Autor: 
Intrator, Bożena
Gatunek: 
Dramat
Szczegóły obsady: 
a woman (20-40) and a man (20-40)
Are we able to travel in time and space without vehicles? Are there several parallel worlds? Do we exist in many realities at the same time? Or are we limited to one and one only? Can our souls travel to another century, which is just another parallel reality and then can we penetrate into a person from the other reality? Can we become somebody else for a moment or even for longer than this? Caroline experiences something unbelievably surprising: for about a year she travels again and again back in time and lives there as a different person. Every time she is there she cannot remember the 21st century, but when she returns to the present, she remembers almost everything she has experienced during her time of travel. The one thing she does not recall is the names. Her husband doesn't believe she actually switches between centuries; to him these are just dreams. After about a year he is forced to change his attitude. Caroline returns from a journey into the past, but this time she knows her husband's name in the past. It was Curie.

The Name is the turning point of the play: Caroline and her husband find out, after going through encyclopaedias and biographies, that most of the events Caroline has experienced during her journeys had really taken place in history. During the most recent adventure Caroline was either Maria Skłodowska Curie or Irene Curie (similar to the movie "Being John Malkovich.") We have two time layers in this play: the present – here the young people live and experience travelling in time, which makes them think of the beginning of the Universe, about relativity, etc. - and the past, with some emotional moments from the life of the Curie family.
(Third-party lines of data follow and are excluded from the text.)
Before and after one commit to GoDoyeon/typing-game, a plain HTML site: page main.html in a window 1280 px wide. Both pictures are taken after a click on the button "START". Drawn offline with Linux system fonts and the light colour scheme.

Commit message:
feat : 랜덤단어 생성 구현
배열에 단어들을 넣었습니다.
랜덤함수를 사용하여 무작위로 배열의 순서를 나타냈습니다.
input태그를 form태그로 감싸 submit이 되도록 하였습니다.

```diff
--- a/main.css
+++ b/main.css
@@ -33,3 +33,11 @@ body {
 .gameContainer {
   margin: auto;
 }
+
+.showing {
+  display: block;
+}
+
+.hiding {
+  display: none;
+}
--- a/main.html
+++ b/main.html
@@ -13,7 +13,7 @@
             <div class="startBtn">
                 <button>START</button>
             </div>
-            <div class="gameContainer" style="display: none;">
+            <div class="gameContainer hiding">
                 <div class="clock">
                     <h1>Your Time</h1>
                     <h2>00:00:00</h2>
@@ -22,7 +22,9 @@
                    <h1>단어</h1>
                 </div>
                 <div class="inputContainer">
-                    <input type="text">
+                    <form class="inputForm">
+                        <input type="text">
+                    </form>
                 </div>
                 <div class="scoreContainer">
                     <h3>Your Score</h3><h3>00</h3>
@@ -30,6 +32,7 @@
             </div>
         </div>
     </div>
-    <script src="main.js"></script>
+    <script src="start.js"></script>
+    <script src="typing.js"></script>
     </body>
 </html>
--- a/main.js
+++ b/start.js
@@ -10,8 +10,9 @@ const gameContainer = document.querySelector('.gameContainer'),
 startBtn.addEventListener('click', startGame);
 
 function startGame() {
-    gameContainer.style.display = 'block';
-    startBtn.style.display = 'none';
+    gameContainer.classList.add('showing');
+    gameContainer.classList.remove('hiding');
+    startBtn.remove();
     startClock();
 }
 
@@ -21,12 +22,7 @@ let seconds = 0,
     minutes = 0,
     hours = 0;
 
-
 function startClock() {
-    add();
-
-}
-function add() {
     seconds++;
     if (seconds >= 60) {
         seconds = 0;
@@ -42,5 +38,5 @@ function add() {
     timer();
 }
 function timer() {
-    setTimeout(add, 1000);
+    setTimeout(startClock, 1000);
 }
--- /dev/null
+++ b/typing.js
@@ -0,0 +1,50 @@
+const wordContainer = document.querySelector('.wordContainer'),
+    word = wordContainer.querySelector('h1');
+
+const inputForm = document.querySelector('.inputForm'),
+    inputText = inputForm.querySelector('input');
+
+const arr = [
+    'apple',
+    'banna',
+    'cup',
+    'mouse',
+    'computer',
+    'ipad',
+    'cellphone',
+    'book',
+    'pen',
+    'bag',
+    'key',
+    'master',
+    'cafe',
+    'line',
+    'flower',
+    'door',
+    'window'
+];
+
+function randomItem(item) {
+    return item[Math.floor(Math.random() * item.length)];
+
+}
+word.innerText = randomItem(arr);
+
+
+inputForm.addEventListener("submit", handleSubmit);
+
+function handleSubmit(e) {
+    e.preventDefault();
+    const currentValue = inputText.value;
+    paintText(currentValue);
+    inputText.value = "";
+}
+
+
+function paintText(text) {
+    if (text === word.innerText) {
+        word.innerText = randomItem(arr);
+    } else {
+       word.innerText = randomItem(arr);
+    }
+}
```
„The Practice of Relativity" is like a detective story in which at the beginning many details seem not to be connected, but at the end we find out they are all parts of one large, clear picture. The play has been written for two actors, but it is easily transferable into a drama including all the dreamed characters. The stories told by the protagonists have to be transformed into dialogs. The dialogs are very lively; the author has a pleasant sense of humour and in an unpretentious way shows us the possibility of existence in many parallel realities, or simply the unusual dream patterns and how they may penetrate our life.